## Your objective
Scan the entries that follow and work out how many lines contain "ipynb". Give the number and nothing else.

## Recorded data
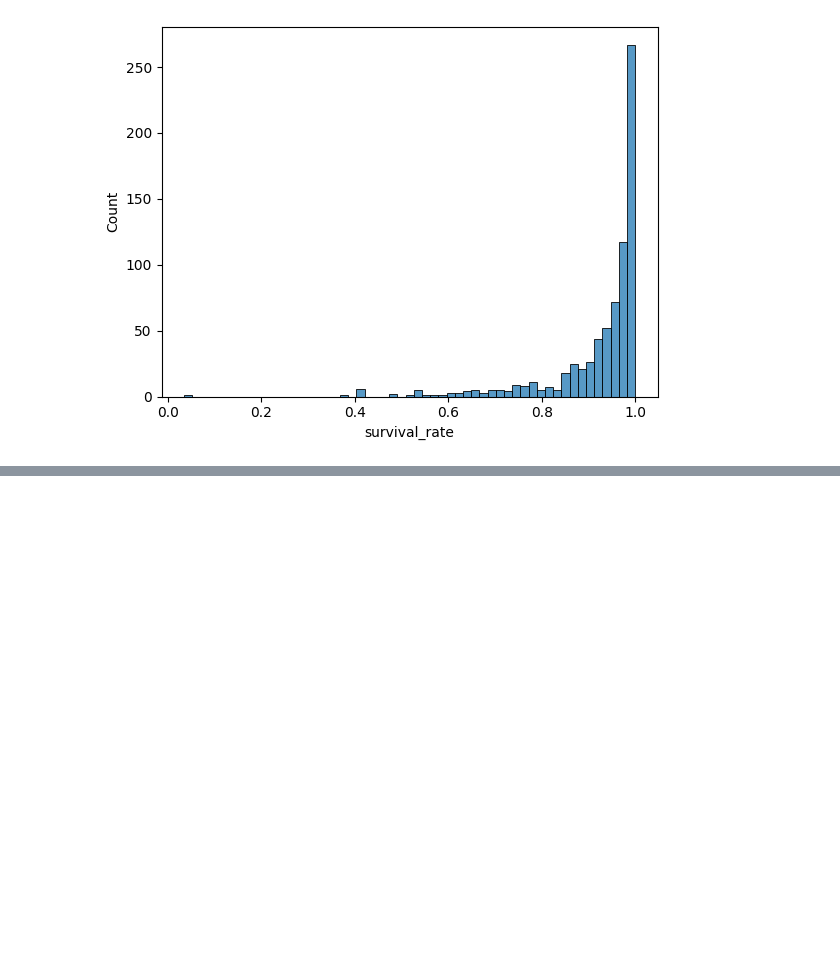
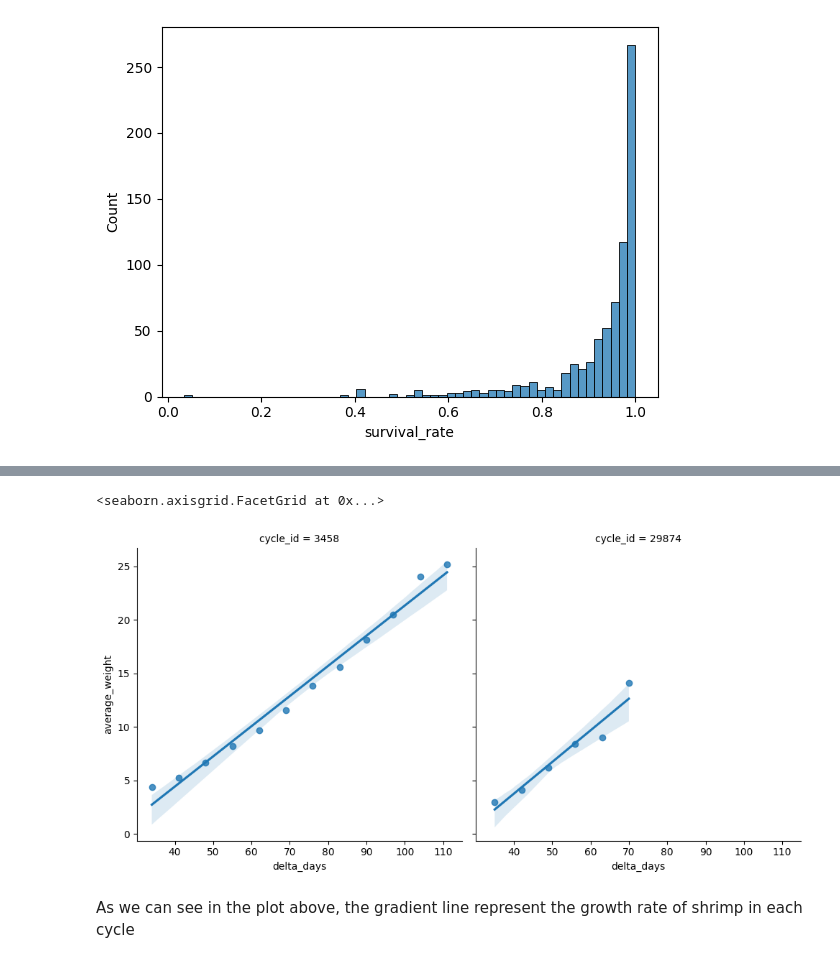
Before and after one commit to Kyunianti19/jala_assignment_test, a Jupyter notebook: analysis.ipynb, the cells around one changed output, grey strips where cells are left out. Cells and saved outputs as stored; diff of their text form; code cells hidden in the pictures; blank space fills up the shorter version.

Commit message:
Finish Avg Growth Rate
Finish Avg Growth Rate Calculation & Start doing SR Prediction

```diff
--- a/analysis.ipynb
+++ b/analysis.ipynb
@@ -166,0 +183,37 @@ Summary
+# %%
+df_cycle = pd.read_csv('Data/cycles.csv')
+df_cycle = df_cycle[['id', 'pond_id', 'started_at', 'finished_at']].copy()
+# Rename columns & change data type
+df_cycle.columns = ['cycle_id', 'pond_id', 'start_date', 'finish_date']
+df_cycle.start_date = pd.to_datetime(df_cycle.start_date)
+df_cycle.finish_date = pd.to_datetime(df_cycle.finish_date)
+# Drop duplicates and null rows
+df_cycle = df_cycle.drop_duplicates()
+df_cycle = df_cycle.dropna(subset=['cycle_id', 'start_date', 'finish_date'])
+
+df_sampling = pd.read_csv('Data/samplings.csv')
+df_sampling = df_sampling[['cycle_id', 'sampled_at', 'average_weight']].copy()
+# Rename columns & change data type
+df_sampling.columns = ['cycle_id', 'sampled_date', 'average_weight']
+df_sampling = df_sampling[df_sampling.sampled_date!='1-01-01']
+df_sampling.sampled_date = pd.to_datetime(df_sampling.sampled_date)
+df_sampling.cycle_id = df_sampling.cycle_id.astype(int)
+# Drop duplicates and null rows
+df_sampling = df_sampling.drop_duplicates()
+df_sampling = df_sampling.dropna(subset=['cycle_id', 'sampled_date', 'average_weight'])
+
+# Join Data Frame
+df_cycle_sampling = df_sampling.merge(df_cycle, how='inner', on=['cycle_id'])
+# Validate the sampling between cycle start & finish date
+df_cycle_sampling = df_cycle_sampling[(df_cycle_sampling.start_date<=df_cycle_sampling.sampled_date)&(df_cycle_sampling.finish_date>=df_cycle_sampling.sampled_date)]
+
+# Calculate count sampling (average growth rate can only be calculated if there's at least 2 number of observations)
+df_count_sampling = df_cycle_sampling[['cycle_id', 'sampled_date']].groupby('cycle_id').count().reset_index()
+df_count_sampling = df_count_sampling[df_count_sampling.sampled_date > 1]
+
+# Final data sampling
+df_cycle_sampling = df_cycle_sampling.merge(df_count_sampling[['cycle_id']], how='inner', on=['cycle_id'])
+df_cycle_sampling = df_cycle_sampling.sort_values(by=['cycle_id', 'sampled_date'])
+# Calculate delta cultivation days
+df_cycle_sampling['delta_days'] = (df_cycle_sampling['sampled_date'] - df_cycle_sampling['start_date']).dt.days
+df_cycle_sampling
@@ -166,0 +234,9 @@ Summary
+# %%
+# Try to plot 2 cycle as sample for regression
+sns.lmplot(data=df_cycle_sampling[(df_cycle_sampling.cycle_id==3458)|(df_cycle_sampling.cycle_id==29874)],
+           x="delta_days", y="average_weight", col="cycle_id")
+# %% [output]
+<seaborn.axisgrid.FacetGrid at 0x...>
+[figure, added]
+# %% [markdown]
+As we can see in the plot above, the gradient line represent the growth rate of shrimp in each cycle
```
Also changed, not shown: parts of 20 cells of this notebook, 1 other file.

## Answer below
3